by Wendy Strgar October 08, 2010
The crossroads between our genitals and our neurology turns out to be a super highway. One of the most powerful transformers in the new science of brain re-wiring occurs during deep intimate connection. As some of the mystery of sexual intimacy is revealed through the emerging science of neurobiology, we begin to understand how we are shaped and re-shaped by the people we love and who love us back. The brain actually rewires itself as we open wide to physical love within a committed relationship.
Enjoying intimate connection in a committed partnership is an important distinction because the intimacy we share with someone who loves and is committed to us is qualitatively different from casual sexual encounters. I recently heard my 18-year-old son tell his brother, “Don’t bother with hook ups; it is way more chill to have a girlfriend who really cares about you.” I was gratified that he can already sense how committed relationships change your life compared with the easy hook-up.
In fact our personal relationships are the most gentle and profound mechanism of growth through out our adult life. As we mature in our relationships we move toward the process of differentiation, where in each partner develops more of themselves and stops looking to the relationship to validate them. Allowing ourselves to be different from our partners fosters passion and intimacy. By learning to effectively hold onto ourselves in our relationship, we circumvent the classic responses of men sacrificing the relationship to their sense of self and women sacrificing themselves to their relationship.
Building a relationship that has room for both people to be themselves is by definition flexible and resilient. It is also fertile soil for transformative intimacy. David Schnarch, best-selling author of Passionate Marriage and most recently Intimacy and Desire believes that doing the important work of becoming separate individuals actually allows you to enjoy some of the best sex of your life.

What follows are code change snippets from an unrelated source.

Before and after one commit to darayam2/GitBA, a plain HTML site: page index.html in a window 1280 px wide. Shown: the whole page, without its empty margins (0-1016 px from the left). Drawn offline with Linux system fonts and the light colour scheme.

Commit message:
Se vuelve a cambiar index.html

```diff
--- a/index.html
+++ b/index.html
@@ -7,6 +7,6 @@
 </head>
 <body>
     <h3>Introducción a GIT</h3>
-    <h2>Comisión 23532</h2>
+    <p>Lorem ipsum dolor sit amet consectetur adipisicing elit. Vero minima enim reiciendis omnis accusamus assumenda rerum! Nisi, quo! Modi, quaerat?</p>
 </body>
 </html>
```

By not needing to agree or get the approval of your partner, you are free to explore and express yourself deeply and authentically and, which is perhaps the biggest turn-on when it comes to tapping the sexual potential of the relationship.
A powerful technique that Schnarch teaches to tap this potential is called “Hugging Until Relaxed.” The practice is deceptively simple, yet remarkably transformative. Both partners stand on their own two feet and hold each other for at least ten minutes; more if necessary, until you are both completely relaxed into your selves and then into each other’s arms and presence. This holding period is challenging, given that the average hug lasts 5 seconds. Many of us never really learned to relax in a hug. Learning to relax fully in the arms of someone else, even someone you have been intimate with requires a new level of trust in yourself. Knowing that you can really open up and not lose yourself in a sustained hug triggers your brain to think differently. It creates what Schnarch refers to as a “Somata-sensory” moment of meeting, which means that we meet each other deeply with our whole body.

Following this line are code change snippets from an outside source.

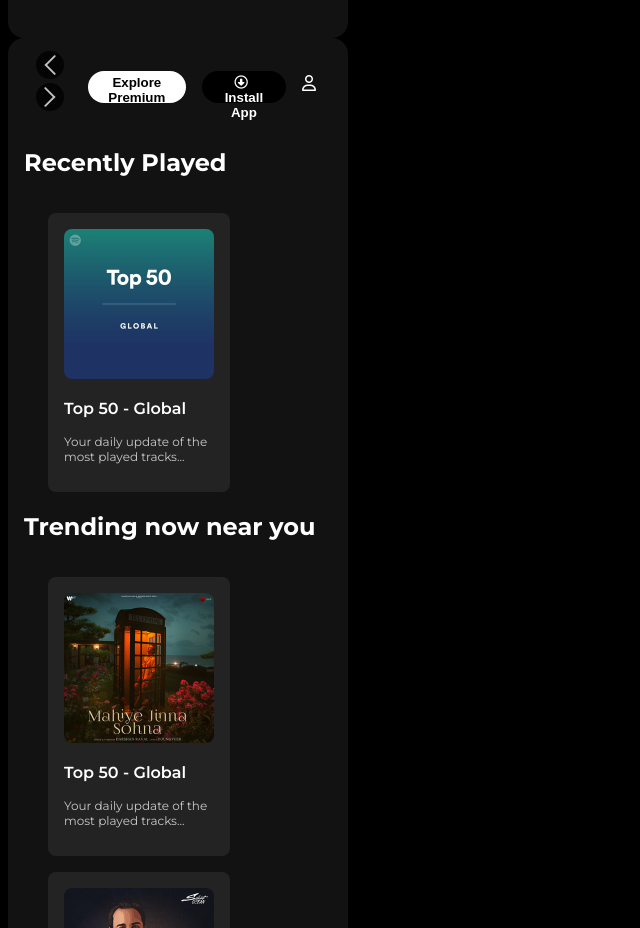
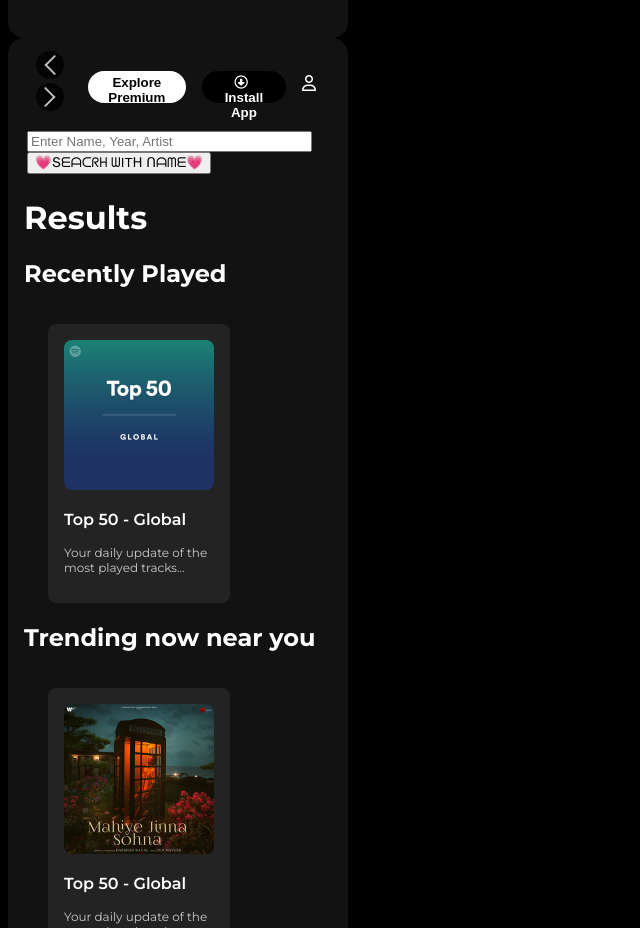
Before and after one commit to xxxcoder-ui/Mediaplayer, a plain HTML site: page index.html in a window 1280 px wide. Shown: the part 900-1828 px from the top of the page, without its empty margins (0-640 px from the left). Drawn offline with Linux system fonts and the light colour scheme.

Commit message:
Update index.html

```diff
--- a/index.html
+++ b/index.html
@@ -72,7 +72,12 @@
                     <i class="fa-regular fa-user nav-item"></i>
                 </div>
             </div>
-
+<form class="text-center" action="#" method="get">
+                                <div style="width: 100%;margin: auto;padding: 3px;" placeholder="Enter Song, Artist or Album name">
+                                    <input class="form-control float-left fit-content" type="text" id="saavn-search-box" style="margin: 0px;color: var(--pink-pink);max-width: 100%;width: 90%;" placeholder="Enter Name, Year, Artist">
+                                    <button class="btn btn-primary" id="saavn-search-trigger" type="submit" style="text-align: center;" onclick="SaavnSearch()">💗Տᗴᗩᑕᖇᕼ ᗯITᕼ ᑎᗩᗰᗴ💗</button></div>
+                                <h1 class="text-uppercase text-center" style="color: #FFFFFF;">Results</h1>
+                            </form>
             <h2>Recently Played</h2>
             <div class="cards-container">
                 <div class="card">
```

Even more daring and profoundly erotic is the exercise of open eyes sex. Although historical and spiritual texts have long described the practice of looking deeply in to the eyes of the beloved during sex and orgasm, a whopping 80% of people do not look at their partners or have sex in the dark. This is an amazingly powerful tool of seeing into someone at a point when you are most deeply connected, but also clearly differentiated from each other. I remember the first time I practiced this technique and was stunned not only by witnessing my husband in a way that I had never known him, but more deeply by realizing how far apart I kept myself from him at the moments when he was inside of me. It is a practice that changes everything and, now it turns out, the change remolds your brain wiring.
If you want to learn more about this don’t miss the recent interview I had with Dr. Schnarch who is brilliantly articulate and one of the most learned teachers I have ever spoken to about the art of loving.
by Wendy Strgar January 10, 2019
by Wendy Strgar October 25, 2018
We believe we are making it better by shielding ourselves from our own pain. This is a fool’s errand, for the pain we refuse to feel and acknowledge doesn’t dissipate from our lacking attention, but rather collects in our heart center with a weightiness that we often cannot name or discern. So fearful are we, of the potential of a broken heart, that we inadvertently refuse to open our hearts at all.
by Wendy Strgar September 27, 2018